Pick out each line in these entries that contains the string "Redis".
::: Available records :::
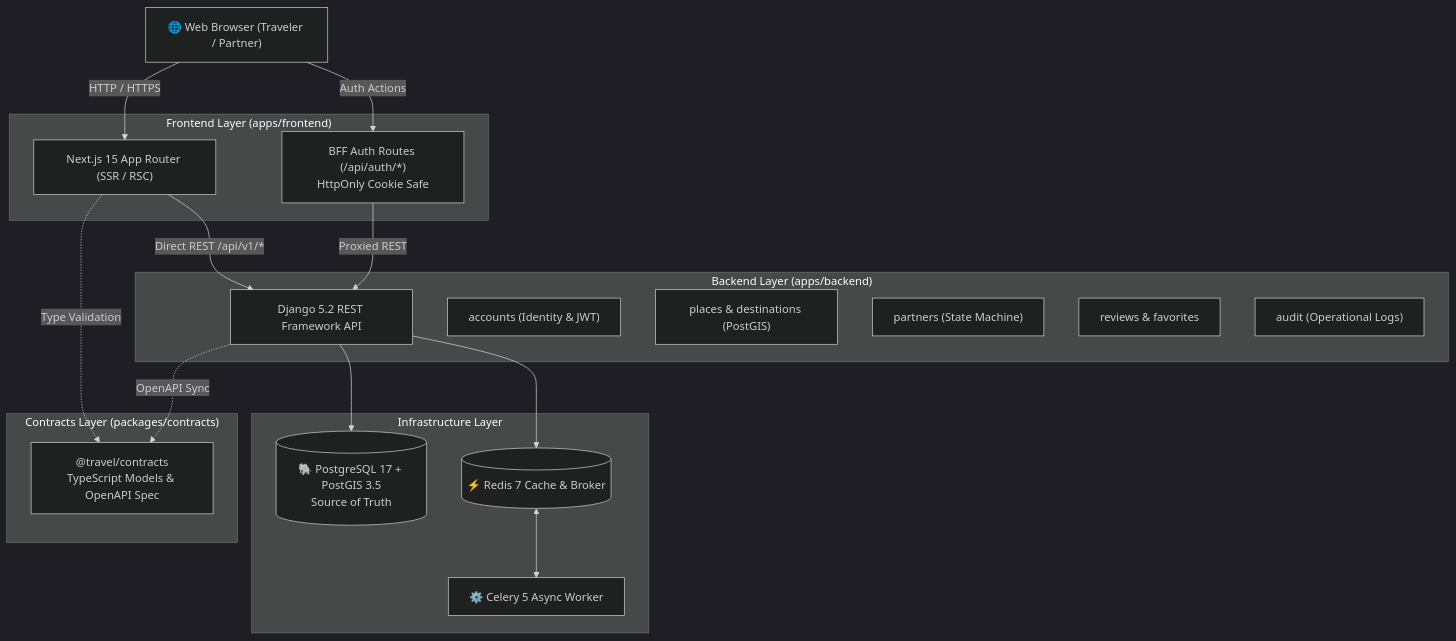
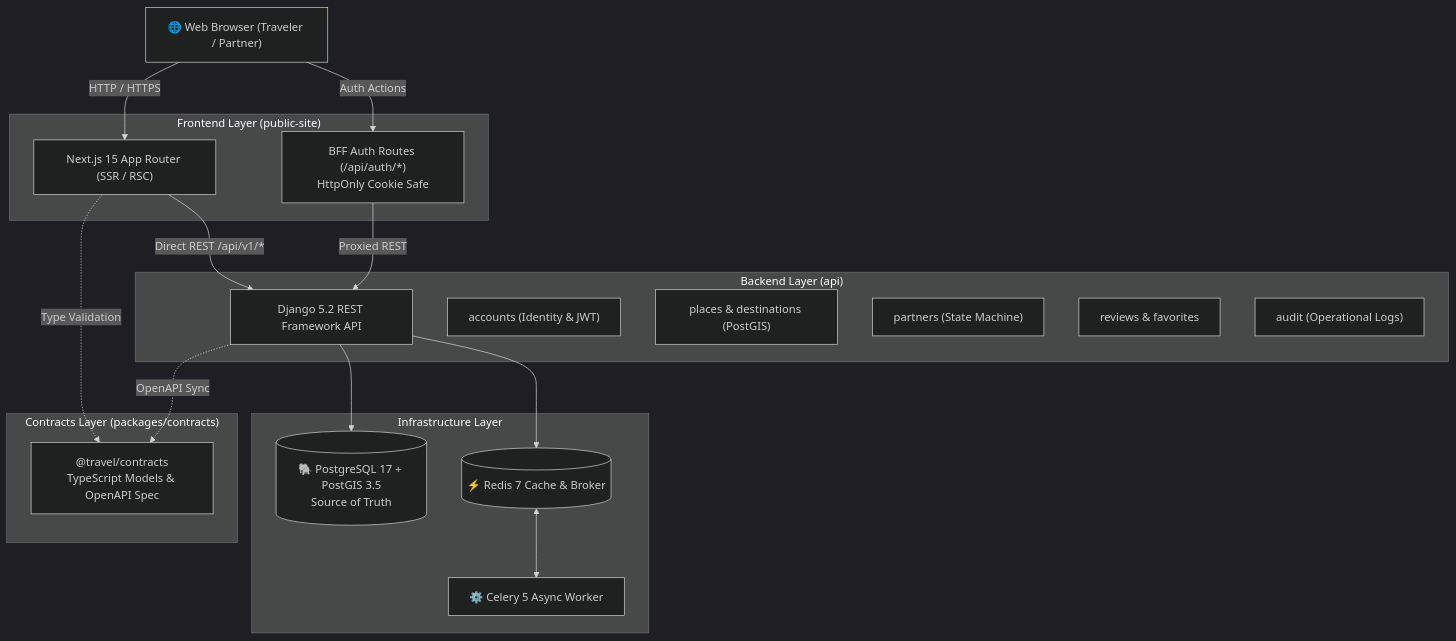
Before and after one commit to STAR-Trevaling/Website-Traveling: the diagram in README.md, drawn with Mermaid (dark theme). The commit also changed other lines of this file and 206 other files, not shown here.

Commit message:
chore: restructure to senior production layout (api, public-site) and remove apps/admin

````diff
--- a/README.md
+++ b/README.md
@@ -42,38 +42,38 @@
 ```mermaid
 graph TD
     Client["🌐 Web Browser (Traveler / Partner)"]
     
-    subgraph "Frontend Layer (apps/frontend)"
+    subgraph "Frontend Layer (public-site)"
         NextWeb["Next.js 15 App Router (SSR / RSC)"]
         BFF["BFF Auth Routes (/api/auth/*)<br/>HttpOnly Cookie Safe"]
     end
     
     subgraph "Contracts Layer (packages/contracts)"
         Contracts["@travel/contracts<br/>TypeScript Models & OpenAPI Spec"]
     end
     
-    subgraph "Backend Layer (apps/backend)"
+    subgraph "Backend Layer (api)"
         DRF["Django 5.2 REST Framework API"]
         AuthCtx["accounts (Identity & JWT)"]
         GeoCtx["places & destinations (PostGIS)"]
         PartnerCtx["partners (State Machine)"]
         ReviewCtx["reviews & favorites"]
         AuditCtx["audit (Operational Logs)"]
     end
     
     subgraph "Infrastructure Layer"
         Postgres[("🐘 PostgreSQL 17 + PostGIS 3.5<br/>Source of Truth")]
         Redis[("⚡ Redis 7 Cache & Broker")]
         CeleryWorker["⚙️ Celery 5 Async Worker"]
     end
 
     Client -->|HTTP / HTTPS| NextWeb
     Client -->|Auth Actions| BFF
     BFF -->|Proxied REST| DRF
     NextWeb -.->|Type Validation| Contracts
     DRF -.->|OpenAPI Sync| Contracts
     NextWeb -->|Direct REST /api/v1/*| DRF
     DRF --> Postgres
     DRF --> Redis
     Redis <--> CeleryWorker
 ```
````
:::
**Completed exercise**.
         Redis[("⚡ Redis 7 Cache & Broker")]
     DRF --> Redis
     Redis <--> CeleryWorker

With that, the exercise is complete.